Appeal Brief Appeal Letter Appeal Analysis

Appeal Brief

Disaster4337
ApplicantMartin (County),
Appeal TypeSecond
PA ID#085-99085-00
PW ID#PW 7331
Date Signed2021-04-05T16:00:00

Summary Paragraph

From September 4 to October 18, 2017, Hurricane Irma caused damage throughout Florida, including to the Stuart Causeway East and West Islands (spoil islands), which serve Martin County (Applicant) as public parks but were originally designed to facilitate State Road A1A, a Florida Department of Transportation (FDOT) Federal-aid road eligible under the Federal Highway Administration (FHWA), over the Indian River Lagoon.  FEMA prepared Project Worksheet 7331 to document the damage and issued a determination memorandum partially approving $8,332.41 to restore lost park amenities but disallowing $136,587.66 for the repair of shoreline erosion.  FEMA found that the Maintenance Memorandum of Agreement (MMOA) between the Applicant and FDOT indicated that the Applicant had legal responsibility for only landscape maintenance, not erosion control or any permanent work within the FDOT right of way.  The Applicant submitted a first appeal, asserting it was legally responsible for shoreline repairs because, although not explicitly outlined in the MMOA, FDOT refused responsibility for shoreline maintenance.  The FEMA Region IV Regional Administrator denied the first appeal, finding the Applicant did not demonstrate that it had legal responsibility for the shoreline repairs and that FEMA does not have the statutory authority to fund repairs that would typically be eligible for reimbursement through the FHWA’s Emergency Relief (ER) Program.  The Applicant submitted a second appeal asserting the damages are to recreational islands, not structural components of the Federal-aid route, and are ineligible for relief from the ER Program.

 

Authorities and Second Appeals

  • Stafford Act § 406(a)(1).
  • 44 C.F.R. §§ 206.223(a)(3), 206.226(a)(1).
  • PAPPG, at 21, 116.
  • Second Appeal Analysis, Town of York, FEMA-4367-DR-ME, at 4.

 

Headnotes
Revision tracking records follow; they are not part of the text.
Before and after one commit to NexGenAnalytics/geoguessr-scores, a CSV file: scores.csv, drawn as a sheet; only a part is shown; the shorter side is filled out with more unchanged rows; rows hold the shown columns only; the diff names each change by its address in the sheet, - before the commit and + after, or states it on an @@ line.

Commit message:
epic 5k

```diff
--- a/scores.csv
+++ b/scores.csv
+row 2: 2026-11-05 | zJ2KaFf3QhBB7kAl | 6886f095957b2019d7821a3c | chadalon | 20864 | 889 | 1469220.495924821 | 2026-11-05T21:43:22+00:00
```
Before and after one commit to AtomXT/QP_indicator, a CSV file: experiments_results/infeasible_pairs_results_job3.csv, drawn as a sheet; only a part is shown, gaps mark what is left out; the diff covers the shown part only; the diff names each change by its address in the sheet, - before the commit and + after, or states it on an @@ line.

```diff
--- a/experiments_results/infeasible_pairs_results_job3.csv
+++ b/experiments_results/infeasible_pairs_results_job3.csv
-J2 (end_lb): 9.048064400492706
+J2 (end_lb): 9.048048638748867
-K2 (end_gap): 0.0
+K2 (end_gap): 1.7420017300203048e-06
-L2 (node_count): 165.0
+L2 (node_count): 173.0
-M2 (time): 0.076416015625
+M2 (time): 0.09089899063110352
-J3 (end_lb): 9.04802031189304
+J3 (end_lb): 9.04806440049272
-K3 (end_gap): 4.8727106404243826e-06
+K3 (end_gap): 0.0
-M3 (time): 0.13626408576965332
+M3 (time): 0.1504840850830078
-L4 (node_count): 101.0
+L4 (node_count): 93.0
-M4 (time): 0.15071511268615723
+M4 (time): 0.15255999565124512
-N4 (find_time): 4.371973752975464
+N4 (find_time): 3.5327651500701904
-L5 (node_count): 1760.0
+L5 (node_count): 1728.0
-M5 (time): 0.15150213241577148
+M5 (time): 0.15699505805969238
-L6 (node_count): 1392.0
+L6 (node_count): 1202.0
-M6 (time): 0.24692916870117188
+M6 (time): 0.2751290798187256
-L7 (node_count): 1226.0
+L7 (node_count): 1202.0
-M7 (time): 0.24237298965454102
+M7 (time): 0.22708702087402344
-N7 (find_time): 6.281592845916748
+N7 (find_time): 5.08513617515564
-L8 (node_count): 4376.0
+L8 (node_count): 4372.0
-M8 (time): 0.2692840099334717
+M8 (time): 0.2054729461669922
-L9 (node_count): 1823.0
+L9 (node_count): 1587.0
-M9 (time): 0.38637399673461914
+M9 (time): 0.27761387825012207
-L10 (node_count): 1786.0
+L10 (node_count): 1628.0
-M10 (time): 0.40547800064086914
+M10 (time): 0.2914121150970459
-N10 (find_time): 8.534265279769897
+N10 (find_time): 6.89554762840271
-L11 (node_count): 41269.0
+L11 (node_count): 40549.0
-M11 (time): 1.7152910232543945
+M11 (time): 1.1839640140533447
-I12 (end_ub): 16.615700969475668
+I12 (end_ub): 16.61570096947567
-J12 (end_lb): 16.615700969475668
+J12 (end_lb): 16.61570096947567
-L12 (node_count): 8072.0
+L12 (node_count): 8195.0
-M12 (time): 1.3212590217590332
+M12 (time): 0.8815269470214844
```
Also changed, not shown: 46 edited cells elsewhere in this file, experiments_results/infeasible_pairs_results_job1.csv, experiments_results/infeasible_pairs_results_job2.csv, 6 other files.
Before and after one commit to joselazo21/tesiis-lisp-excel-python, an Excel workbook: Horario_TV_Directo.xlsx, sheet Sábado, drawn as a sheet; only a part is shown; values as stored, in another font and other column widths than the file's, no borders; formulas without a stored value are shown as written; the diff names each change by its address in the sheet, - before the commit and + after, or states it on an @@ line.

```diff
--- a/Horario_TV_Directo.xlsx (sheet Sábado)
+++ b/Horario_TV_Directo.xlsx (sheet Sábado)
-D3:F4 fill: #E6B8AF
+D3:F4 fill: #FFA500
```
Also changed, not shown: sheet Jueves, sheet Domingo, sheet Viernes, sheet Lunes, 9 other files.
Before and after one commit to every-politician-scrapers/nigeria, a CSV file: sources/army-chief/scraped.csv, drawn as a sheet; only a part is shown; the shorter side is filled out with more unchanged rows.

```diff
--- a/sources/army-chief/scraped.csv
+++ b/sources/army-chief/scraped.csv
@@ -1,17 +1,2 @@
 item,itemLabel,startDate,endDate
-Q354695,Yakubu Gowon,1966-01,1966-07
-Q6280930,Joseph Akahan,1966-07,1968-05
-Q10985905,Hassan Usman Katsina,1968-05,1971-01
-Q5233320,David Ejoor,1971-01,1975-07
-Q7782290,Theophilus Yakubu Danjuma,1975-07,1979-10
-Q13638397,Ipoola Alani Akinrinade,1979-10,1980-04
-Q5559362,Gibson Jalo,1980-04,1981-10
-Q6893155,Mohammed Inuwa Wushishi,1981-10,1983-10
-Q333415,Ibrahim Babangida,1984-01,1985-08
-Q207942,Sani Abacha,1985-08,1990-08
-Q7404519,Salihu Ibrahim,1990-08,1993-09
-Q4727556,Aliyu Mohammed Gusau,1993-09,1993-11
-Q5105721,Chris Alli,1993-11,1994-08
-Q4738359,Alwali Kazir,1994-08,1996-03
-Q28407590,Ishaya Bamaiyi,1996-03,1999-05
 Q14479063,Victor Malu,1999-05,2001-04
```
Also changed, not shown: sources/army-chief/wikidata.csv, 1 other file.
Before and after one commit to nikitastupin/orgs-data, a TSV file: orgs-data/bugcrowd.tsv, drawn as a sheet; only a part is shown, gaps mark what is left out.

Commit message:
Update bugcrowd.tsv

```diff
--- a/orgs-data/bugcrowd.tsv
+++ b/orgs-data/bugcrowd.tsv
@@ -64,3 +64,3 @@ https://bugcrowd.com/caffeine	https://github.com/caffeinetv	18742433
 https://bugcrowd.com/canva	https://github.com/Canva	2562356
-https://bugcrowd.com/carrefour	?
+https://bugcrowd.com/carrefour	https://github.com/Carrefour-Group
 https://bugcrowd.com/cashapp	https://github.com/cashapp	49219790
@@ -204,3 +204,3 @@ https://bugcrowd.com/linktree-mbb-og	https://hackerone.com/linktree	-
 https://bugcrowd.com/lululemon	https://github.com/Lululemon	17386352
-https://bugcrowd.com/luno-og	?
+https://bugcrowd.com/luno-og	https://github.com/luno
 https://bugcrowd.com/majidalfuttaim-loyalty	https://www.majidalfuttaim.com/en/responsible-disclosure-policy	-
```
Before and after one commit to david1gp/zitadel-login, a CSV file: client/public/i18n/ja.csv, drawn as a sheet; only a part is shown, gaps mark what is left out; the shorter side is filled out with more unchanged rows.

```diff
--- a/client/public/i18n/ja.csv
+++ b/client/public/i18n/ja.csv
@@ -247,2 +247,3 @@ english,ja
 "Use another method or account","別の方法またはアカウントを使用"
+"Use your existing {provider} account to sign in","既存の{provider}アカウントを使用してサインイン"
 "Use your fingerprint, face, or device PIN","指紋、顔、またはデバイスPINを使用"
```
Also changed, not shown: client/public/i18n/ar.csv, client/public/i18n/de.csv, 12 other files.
  • Per 44 C.F.R. § 206.226(a)(1), generally, disaster assistance will not be made available under the Stafford Act when another Federal agency has specific authority to restore facilities damaged by a disaster.  The PAPPG, at 116, provides that the FHWA has authority to restore public roads under the ER Program.  Federal-aid routes are not eligible for permanent work even if the ER Program is not activated or if the program is activated but FHWA does not provide funding for the work.  In Town of York, FEMA found that a facility was not eligible for PA even if FHWA did not provide assistance, so there will be times when no assistance is available for the repair of some facilities.
    • The spoil islands are in the FHWA right of way so FDOT has specific authority to restore them.  Even though FHWA has not provided funding for the work through the ER Program, the work is not eligible for PA.
  • Per 44 C.F.R. § 206.223(a)(3), to be eligible for financial assistance, an item of work must be the legal responsibility of the applicant.  The PAPPG, at 21, provides that facilities owned and maintained by Federal agencies are not eligible.  FEMA reviews the agreement between the Federal agency and the Applicant to confirm the legally responsible entity.
    • The Applicant has not demonstrated that it was legally responsible to perform the work because the MMOA does not specify that the work falls under its responsibilities.  Therefore, the work is not eligible for PA.

 

Conclusion

FEMA finds that the spoil islands are in a Federal-aid route’s right-of-way and the Applicant has not demonstrated that it was legally responsible for the claimed work.  Therefore, this appeal is denied.

 

Appeal Letter

Jared Moskowitz

Director

Florida Division of Emergency Management

2555 Shumard Oak Blvd.

Tallahassee, Florida 32399-2100

 

Re:       Second Appeal – Martin (County), PA ID: 085-99085-00, FEMA-4337-DR-FL, Project Worksheet 7331 – Other Federal Agency, Legal Responsibility

 

Dear Mr. Moskowitz:

This is in response to a letter from your office dated January 14, 2021, which transmitted the referenced second appeal on behalf of Martin County (Applicant).  The Applicant is appealing the U.S. Department of Homeland Security’s Federal Emergency Management Agency’s (FEMA) denial of funding in the amount of $345,149.00 for repairs to the Stuart Causeway East and West Islands (spoil islands).

As explained in the enclosed analysis, I have determined that the spoil islands are in a Federal-aid route’s right-of-way and the Applicant has not demonstrated that it was legally responsible for the claimed work.  Therefore, this appeal is denied.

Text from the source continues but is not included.